_THE PROBLEM_
Each line in the records below that has the word "noopener" should be copied.

+++ DATA PROVIDED

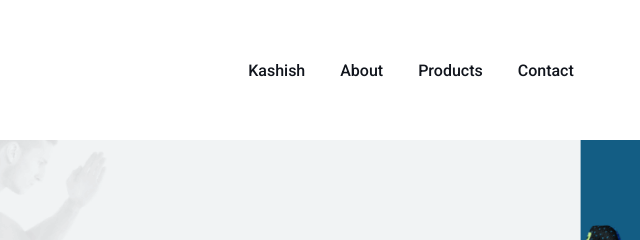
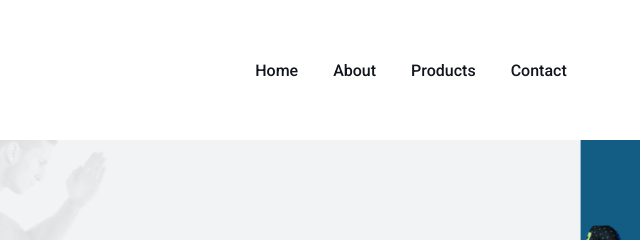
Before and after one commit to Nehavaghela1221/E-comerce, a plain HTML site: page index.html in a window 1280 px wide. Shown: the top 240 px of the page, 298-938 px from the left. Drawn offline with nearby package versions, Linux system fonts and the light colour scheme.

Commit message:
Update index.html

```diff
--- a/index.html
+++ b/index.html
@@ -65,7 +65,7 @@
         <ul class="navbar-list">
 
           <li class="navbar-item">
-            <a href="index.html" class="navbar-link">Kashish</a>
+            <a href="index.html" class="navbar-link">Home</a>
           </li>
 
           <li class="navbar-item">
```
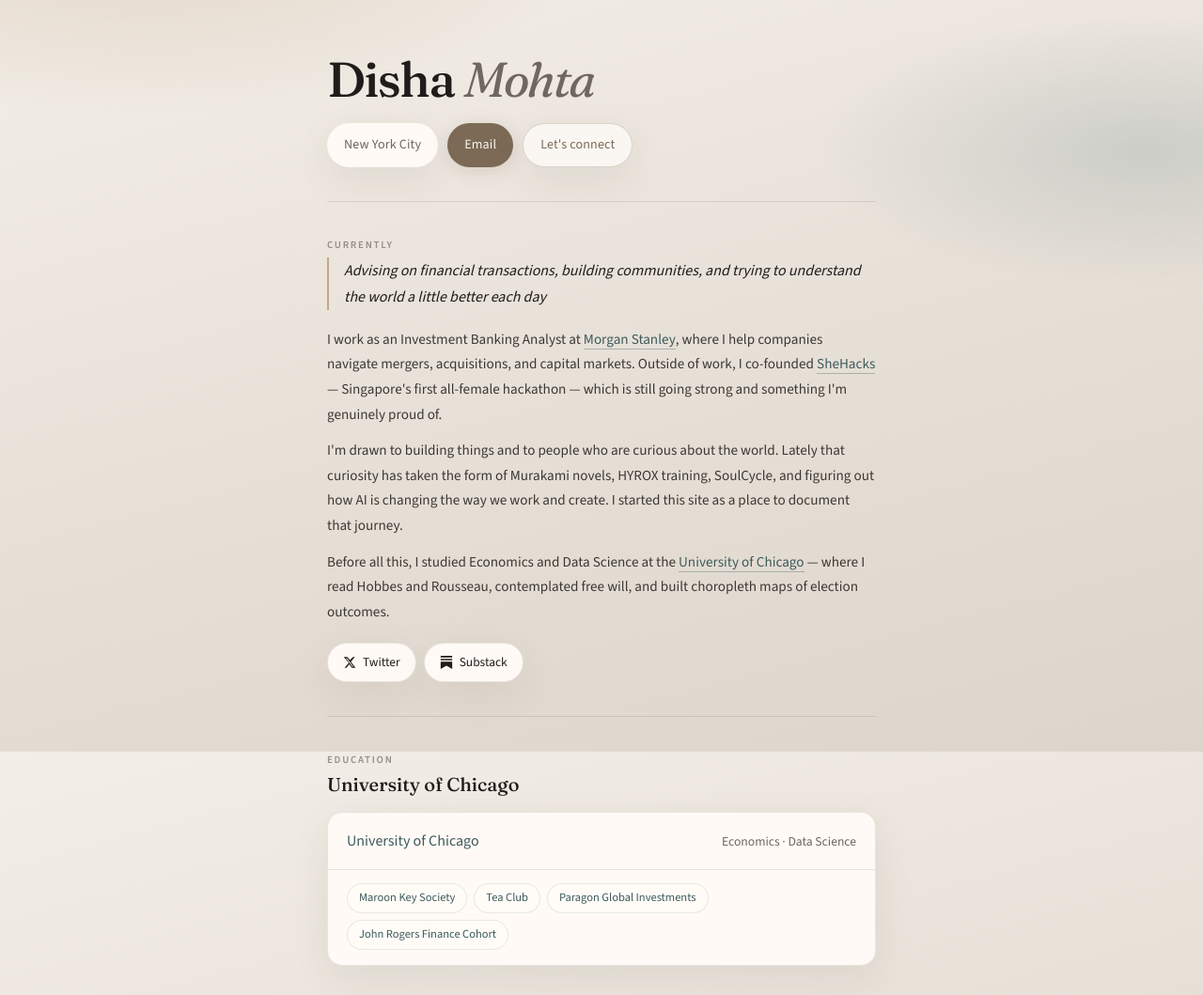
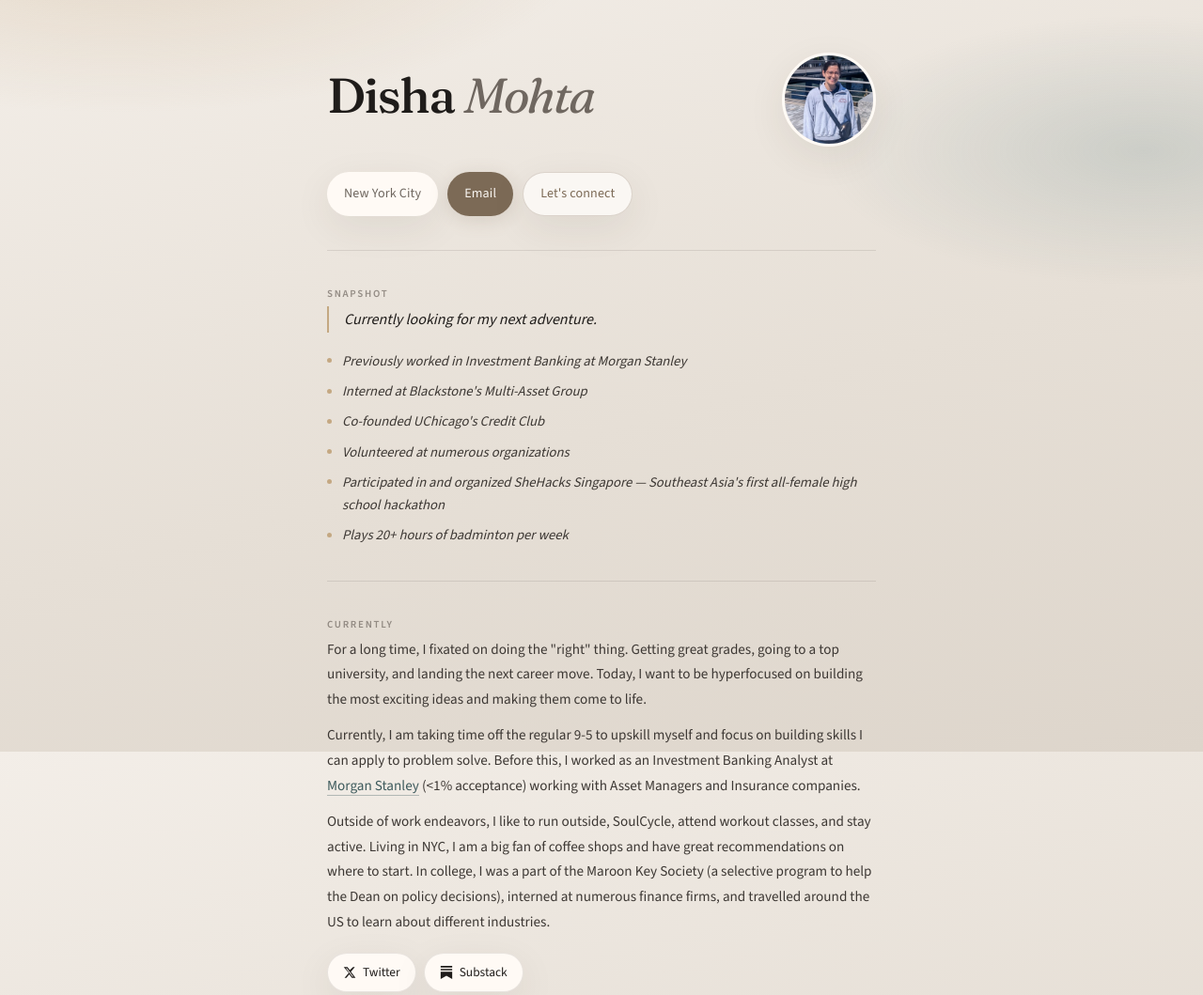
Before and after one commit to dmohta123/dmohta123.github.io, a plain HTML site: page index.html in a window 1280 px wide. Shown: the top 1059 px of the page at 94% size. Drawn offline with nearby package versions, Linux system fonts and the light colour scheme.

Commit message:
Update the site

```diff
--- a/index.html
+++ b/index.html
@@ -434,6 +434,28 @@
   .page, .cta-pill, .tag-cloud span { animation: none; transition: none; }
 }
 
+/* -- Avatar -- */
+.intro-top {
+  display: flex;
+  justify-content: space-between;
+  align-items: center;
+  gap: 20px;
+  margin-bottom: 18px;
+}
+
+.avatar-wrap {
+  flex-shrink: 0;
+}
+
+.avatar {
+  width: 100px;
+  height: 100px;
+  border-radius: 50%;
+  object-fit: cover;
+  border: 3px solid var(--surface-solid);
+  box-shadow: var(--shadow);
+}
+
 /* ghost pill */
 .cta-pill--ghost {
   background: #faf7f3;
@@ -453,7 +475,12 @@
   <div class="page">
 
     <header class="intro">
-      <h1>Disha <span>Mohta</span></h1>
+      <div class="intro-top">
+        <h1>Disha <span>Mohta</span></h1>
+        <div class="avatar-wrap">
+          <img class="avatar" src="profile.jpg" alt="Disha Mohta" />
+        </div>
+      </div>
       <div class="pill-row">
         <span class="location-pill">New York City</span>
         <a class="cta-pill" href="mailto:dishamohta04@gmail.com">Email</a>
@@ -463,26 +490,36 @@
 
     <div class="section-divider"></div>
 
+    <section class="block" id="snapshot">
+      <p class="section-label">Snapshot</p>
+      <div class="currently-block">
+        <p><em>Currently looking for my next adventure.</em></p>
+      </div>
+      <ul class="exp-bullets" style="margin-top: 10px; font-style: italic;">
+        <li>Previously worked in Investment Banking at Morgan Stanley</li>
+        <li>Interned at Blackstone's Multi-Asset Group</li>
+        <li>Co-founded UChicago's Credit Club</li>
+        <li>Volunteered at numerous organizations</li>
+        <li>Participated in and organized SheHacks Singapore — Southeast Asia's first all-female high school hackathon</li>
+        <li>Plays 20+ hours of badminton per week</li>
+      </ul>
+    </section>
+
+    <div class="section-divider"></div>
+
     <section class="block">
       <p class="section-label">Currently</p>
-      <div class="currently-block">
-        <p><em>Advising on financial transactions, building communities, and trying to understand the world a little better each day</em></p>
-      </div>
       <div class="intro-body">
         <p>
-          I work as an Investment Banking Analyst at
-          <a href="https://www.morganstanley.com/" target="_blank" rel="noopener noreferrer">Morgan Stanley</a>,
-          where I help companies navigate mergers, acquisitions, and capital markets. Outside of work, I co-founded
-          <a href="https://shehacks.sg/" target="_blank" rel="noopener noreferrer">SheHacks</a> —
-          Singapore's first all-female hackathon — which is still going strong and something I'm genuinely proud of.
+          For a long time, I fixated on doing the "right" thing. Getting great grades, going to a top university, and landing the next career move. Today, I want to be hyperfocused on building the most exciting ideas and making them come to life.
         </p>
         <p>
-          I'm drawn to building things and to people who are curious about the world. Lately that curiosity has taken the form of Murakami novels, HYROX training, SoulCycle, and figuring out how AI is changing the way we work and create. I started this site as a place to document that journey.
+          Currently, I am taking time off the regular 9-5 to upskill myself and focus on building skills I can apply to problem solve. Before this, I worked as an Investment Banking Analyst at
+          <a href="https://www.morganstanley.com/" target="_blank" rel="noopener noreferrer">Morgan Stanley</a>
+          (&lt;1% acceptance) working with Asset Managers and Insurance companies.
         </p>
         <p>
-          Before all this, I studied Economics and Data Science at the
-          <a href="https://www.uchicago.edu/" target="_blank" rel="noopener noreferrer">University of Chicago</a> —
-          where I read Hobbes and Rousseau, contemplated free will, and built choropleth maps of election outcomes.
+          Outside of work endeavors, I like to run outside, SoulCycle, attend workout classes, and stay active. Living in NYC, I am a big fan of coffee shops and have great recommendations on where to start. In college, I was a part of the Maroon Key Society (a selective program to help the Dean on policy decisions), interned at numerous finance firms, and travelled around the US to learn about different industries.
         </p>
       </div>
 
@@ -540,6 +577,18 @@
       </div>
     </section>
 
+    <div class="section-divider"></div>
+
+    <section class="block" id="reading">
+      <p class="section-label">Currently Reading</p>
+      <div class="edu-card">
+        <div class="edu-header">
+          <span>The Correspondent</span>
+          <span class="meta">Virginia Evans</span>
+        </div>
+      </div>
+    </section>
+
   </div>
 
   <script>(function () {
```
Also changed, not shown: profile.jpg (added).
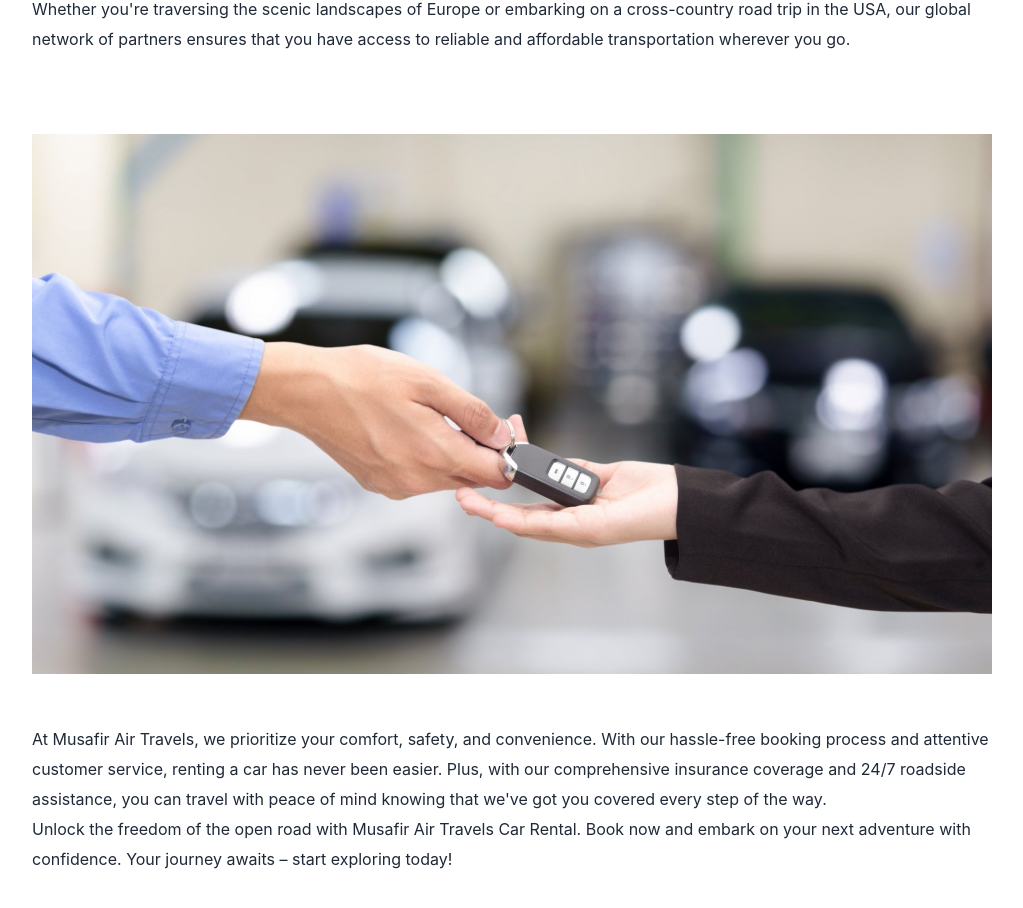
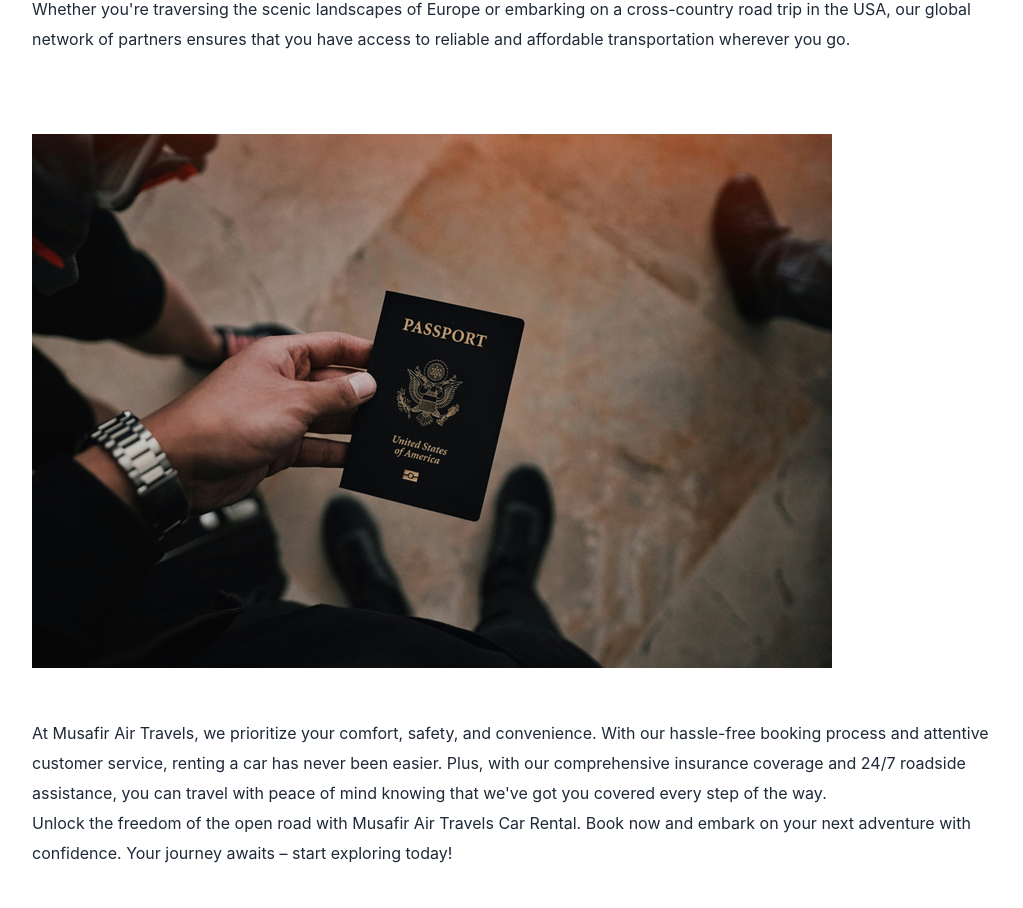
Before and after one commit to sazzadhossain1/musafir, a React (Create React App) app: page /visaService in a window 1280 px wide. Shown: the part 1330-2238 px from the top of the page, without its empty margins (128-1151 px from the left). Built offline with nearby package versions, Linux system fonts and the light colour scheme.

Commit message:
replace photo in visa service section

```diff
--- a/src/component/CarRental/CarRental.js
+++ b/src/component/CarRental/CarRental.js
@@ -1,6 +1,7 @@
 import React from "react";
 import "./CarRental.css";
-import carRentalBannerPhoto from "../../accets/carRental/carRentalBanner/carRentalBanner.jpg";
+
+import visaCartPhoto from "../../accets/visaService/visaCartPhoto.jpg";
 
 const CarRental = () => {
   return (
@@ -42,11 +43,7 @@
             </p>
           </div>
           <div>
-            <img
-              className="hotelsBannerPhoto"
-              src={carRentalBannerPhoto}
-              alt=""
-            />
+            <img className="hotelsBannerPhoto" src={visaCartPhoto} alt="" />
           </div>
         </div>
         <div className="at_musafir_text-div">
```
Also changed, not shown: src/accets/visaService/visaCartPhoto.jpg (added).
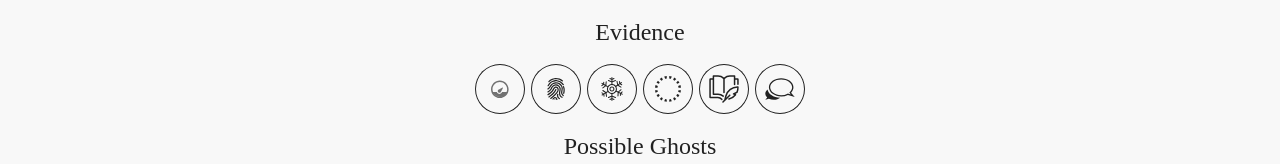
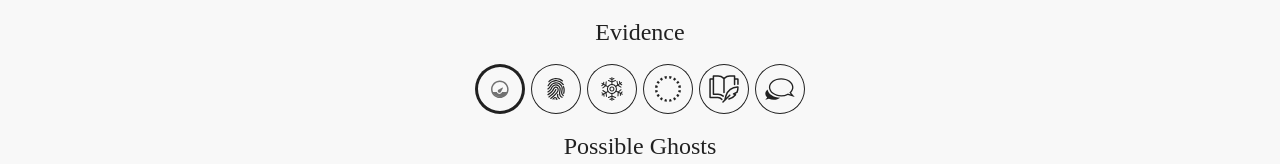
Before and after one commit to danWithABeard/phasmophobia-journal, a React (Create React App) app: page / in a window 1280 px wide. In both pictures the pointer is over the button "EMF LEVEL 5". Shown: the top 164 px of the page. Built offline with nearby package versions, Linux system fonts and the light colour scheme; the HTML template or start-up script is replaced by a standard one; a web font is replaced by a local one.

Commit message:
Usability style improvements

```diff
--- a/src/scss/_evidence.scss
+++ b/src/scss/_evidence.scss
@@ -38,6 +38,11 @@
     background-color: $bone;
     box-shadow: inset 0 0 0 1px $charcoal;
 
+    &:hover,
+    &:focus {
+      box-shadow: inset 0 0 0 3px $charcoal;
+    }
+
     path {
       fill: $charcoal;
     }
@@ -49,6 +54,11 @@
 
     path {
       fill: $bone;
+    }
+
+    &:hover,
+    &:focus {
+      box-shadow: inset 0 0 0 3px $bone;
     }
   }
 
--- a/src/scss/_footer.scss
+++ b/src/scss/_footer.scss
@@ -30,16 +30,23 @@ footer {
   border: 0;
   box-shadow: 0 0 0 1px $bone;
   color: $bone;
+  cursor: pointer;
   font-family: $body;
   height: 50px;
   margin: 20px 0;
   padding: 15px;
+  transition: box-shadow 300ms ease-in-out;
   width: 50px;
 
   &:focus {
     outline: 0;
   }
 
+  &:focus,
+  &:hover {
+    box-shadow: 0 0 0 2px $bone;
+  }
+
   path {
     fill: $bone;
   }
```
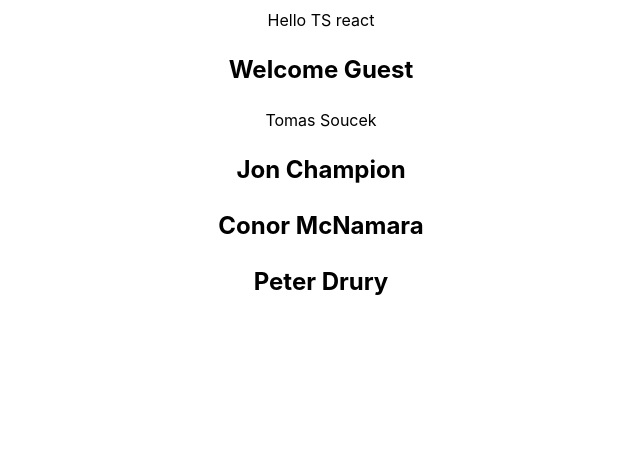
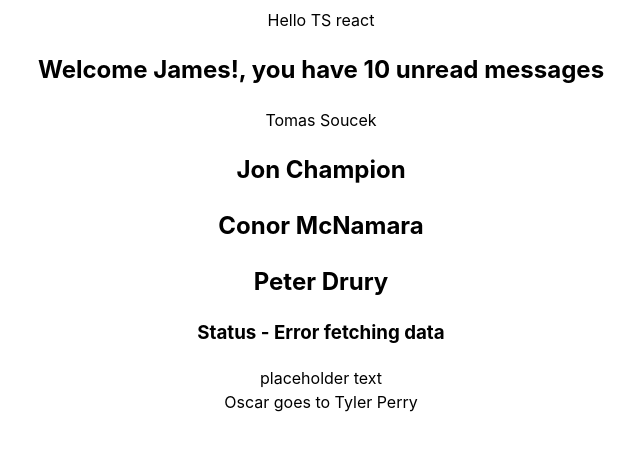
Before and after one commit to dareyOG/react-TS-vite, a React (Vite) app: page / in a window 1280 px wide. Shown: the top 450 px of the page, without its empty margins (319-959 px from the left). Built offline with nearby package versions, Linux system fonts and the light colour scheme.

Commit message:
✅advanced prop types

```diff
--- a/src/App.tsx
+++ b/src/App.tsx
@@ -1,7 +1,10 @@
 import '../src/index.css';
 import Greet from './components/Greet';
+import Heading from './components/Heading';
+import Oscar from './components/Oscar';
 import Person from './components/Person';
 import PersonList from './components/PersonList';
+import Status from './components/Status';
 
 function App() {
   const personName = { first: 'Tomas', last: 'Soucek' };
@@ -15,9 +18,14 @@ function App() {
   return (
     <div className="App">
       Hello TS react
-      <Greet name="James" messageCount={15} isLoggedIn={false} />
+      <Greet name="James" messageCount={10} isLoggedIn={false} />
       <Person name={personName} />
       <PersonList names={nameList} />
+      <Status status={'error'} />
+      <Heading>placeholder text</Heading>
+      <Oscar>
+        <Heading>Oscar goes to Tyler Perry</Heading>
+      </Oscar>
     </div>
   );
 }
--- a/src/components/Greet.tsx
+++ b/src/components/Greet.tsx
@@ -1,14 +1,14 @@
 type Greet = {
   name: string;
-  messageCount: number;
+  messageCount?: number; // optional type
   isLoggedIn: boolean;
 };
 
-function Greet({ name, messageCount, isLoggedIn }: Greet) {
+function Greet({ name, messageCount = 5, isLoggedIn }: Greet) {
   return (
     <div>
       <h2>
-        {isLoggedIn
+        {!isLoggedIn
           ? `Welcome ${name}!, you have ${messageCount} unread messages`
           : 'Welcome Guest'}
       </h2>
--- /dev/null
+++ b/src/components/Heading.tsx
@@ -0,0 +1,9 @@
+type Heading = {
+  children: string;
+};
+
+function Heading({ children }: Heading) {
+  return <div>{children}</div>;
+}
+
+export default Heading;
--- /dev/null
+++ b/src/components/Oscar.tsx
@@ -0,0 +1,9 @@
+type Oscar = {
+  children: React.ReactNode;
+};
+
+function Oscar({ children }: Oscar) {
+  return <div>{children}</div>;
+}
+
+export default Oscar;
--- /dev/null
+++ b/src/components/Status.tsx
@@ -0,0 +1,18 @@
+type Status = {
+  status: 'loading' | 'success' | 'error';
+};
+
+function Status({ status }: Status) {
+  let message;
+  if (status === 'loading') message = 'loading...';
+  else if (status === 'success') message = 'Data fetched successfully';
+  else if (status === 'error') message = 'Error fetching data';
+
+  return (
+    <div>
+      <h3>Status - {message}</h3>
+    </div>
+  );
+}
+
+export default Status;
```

++++++

_RESULT_
-          <a href="https://www.morganstanley.com/" target="_blank" rel="noopener noreferrer">Morgan Stanley</a>,
-          <a href="https://shehacks.sg/" target="_blank" rel="noopener noreferrer">SheHacks</a> —
+          <a href="https://www.morganstanley.com/" target="_blank" rel="noopener noreferrer">Morgan Stanley</a>
-          <a href="https://www.uchicago.edu/" target="_blank" rel="noopener noreferrer">University of Chicago</a> —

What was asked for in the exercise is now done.